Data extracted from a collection

- - -

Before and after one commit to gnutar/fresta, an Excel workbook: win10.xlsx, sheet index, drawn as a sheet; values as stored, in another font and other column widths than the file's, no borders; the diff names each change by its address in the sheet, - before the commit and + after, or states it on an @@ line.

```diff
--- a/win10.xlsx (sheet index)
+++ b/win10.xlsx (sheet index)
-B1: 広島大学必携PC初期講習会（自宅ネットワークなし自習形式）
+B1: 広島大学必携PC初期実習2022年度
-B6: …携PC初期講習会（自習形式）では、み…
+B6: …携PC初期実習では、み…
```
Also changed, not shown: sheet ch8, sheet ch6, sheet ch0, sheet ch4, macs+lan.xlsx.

- - -

**Exercise directions**:
The records above are to be set down again exactly as written.

**Answer box**:
Before and after one commit to gnutar/fresta, an Excel workbook: win10.xlsx, sheet index, drawn as a sheet; values as stored, in another font and other column widths than the file's, no borders; the diff names each change by its address in the sheet, - before the commit and + after, or states it on an @@ line.

```diff
--- a/win10.xlsx (sheet index)
+++ b/win10.xlsx (sheet index)
-B1: 広島大学必携PC初期講習会（自宅ネットワークなし自習形式）
+B1: 広島大学必携PC初期実習2022年度
-B6: …携PC初期講習会（自習形式）では、み…
+B6: …携PC初期実習では、み…
```
Also changed, not shown: sheet ch8, sheet ch6, sheet ch0, sheet ch4, macs+lan.xlsx.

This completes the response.